In its citizen petitions and in court filings, AstraZeneca raises issues with the possible omission (or inclusion) in generic drug labeling of, among other things, information in Table 2 of the products’ labeling concerning glucose-related data and information. AstraZeneca argues that the omission of such information in generic drug labeling would make a generic product less safe or effective for the remaining non-protected conditions of use of SEROQUEL or SEROQUEL XR and that the inclusion of such information would run afoul of the company’s exclusivity rights. According to AstraZeneca:

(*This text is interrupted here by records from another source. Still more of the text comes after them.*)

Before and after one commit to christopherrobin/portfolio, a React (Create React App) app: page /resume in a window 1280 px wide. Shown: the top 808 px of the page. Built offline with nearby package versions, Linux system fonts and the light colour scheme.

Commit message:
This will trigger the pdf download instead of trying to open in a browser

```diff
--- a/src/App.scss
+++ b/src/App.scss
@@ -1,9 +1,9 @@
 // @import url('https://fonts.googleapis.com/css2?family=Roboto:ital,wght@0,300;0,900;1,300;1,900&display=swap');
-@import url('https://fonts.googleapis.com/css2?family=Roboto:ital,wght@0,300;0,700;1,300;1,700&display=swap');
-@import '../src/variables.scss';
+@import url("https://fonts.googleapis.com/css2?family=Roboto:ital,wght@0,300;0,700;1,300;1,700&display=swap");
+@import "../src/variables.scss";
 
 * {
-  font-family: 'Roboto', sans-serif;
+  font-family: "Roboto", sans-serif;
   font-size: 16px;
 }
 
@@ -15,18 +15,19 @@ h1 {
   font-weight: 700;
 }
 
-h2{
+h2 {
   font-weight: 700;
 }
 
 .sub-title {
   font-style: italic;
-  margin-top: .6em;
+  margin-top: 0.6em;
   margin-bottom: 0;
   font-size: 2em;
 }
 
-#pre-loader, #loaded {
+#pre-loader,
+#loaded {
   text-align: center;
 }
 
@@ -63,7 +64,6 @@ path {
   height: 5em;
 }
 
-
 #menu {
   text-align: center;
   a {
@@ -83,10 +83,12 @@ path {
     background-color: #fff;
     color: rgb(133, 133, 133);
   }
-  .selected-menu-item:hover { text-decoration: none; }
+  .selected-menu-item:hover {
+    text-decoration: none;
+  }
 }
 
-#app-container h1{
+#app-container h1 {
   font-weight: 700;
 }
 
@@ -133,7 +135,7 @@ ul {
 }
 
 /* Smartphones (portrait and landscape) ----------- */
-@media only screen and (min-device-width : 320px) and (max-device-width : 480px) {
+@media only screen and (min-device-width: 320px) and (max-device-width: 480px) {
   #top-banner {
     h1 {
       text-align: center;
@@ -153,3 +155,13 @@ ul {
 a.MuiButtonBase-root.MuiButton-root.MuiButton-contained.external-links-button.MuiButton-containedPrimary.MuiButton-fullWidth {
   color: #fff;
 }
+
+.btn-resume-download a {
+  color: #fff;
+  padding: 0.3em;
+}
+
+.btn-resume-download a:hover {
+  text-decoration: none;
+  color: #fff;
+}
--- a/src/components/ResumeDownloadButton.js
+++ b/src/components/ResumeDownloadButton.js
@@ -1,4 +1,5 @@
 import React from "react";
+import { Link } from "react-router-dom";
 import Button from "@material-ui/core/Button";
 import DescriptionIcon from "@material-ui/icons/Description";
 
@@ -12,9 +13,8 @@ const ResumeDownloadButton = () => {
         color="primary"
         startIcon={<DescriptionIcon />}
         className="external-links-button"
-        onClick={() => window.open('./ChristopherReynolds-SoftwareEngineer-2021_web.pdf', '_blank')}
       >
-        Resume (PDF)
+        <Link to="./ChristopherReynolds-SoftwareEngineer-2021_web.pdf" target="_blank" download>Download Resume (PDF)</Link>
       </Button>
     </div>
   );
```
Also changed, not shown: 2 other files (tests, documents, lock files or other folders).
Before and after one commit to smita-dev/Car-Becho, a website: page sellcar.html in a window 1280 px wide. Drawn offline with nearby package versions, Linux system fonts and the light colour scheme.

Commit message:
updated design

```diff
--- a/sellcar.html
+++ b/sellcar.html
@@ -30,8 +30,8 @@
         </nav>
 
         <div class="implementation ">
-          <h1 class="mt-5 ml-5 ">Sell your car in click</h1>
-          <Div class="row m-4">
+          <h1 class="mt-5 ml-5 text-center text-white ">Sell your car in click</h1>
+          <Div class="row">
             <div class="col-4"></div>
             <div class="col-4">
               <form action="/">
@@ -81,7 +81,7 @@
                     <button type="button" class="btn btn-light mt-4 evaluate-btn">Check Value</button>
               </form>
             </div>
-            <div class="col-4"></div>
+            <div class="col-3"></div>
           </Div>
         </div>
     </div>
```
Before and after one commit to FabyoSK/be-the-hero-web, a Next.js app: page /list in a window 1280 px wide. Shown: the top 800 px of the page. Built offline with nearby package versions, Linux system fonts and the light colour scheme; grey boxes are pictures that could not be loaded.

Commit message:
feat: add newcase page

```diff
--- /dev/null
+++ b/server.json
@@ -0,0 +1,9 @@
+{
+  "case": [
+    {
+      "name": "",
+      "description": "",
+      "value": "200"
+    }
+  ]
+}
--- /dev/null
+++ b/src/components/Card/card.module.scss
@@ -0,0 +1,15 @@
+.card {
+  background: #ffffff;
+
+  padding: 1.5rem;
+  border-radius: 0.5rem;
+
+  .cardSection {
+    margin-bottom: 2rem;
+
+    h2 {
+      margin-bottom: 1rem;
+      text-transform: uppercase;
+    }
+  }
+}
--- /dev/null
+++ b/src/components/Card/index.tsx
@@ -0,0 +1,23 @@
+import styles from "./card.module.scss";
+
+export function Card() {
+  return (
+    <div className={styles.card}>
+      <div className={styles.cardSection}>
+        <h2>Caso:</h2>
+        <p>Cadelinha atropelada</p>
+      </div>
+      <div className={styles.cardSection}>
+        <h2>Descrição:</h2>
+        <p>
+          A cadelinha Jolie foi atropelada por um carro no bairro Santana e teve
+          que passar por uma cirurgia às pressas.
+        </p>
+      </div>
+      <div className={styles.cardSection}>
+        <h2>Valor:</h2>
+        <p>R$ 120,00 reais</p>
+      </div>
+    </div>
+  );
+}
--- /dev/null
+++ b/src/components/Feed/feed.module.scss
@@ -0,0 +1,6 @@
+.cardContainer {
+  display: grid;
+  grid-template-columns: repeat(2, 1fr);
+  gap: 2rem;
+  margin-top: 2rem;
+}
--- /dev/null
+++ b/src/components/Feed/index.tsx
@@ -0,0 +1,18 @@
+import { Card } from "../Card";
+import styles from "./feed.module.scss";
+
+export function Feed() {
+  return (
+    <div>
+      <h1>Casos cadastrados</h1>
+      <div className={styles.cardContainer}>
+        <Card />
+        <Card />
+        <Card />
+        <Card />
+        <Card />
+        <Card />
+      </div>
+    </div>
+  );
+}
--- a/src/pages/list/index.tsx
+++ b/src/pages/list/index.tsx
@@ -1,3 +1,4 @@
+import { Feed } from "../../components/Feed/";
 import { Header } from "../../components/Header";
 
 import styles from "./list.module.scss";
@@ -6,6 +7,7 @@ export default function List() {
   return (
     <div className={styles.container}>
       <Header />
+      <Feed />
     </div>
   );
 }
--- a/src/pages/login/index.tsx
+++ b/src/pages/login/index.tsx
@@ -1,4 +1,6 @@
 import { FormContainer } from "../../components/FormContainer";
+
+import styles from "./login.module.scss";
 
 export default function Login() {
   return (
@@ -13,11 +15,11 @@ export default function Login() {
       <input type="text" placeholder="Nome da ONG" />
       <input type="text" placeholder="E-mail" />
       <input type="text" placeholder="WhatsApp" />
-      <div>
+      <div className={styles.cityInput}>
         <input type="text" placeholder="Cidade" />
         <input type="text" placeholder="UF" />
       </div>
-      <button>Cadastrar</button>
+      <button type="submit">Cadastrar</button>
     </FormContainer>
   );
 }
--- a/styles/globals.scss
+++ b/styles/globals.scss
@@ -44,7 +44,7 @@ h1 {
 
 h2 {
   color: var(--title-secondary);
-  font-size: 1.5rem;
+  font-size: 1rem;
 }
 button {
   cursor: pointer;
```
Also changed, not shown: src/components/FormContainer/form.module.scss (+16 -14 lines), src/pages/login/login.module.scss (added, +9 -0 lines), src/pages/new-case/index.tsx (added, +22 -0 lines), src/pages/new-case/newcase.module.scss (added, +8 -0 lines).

FDA has periodically required AstraZeneca to revise its label to include new information concerning the use of Seroquel. Some of this new information in the Seroquel label is based on Seroquel XR protected data that cannot be included in a generic drug’s labeling until the associated data exclusivity periods have expired. If FDA were to permit a generic to omit such information from its labeling – after requiring its inclusion in the labeling for Seroquel – the agency would run afoul of the Administrative Procedure Act's prohibition on arbitrary and capricious agency action. [(Emphasis added)]
FDA has already tentatively approved several ANDAs for generic versions of both SEROQUEL and SEROQUEL XR.
Given FDA’s non-response petition denials, some might have thought AstraZeneca would be in a bind. There is no substantive, “on the merits” petition decision for them to challenge. Nevertheless, AstraZeneca filed suit saying that FDA’s failure to provide a substantive decision violates the APA:
By refusing to grant AstraZeneca's Citizen Petitions, and in departing from its past practices in refusing even to reach the merits of those Petitions, FDA seeks to deprive AstraZeneca of its rights to due process and meaningful judicial review, and to insulate its unlawful conduct from judicial scrutiny under the [APA]. AstraZeneca accordingly seeks a ruling from this Court that FDA is prohibited from granting final approval to any generic version of Seroquel or Seroquel XR until after December 2, 2012, the expiration of AstraZeneca's statutory exclusivity rights protecting clinical data that must be included in the label of any generic version of those products.
AstraZeneca is seeking an expedited briefing schedule. We’ll keep you updated as the case progresses.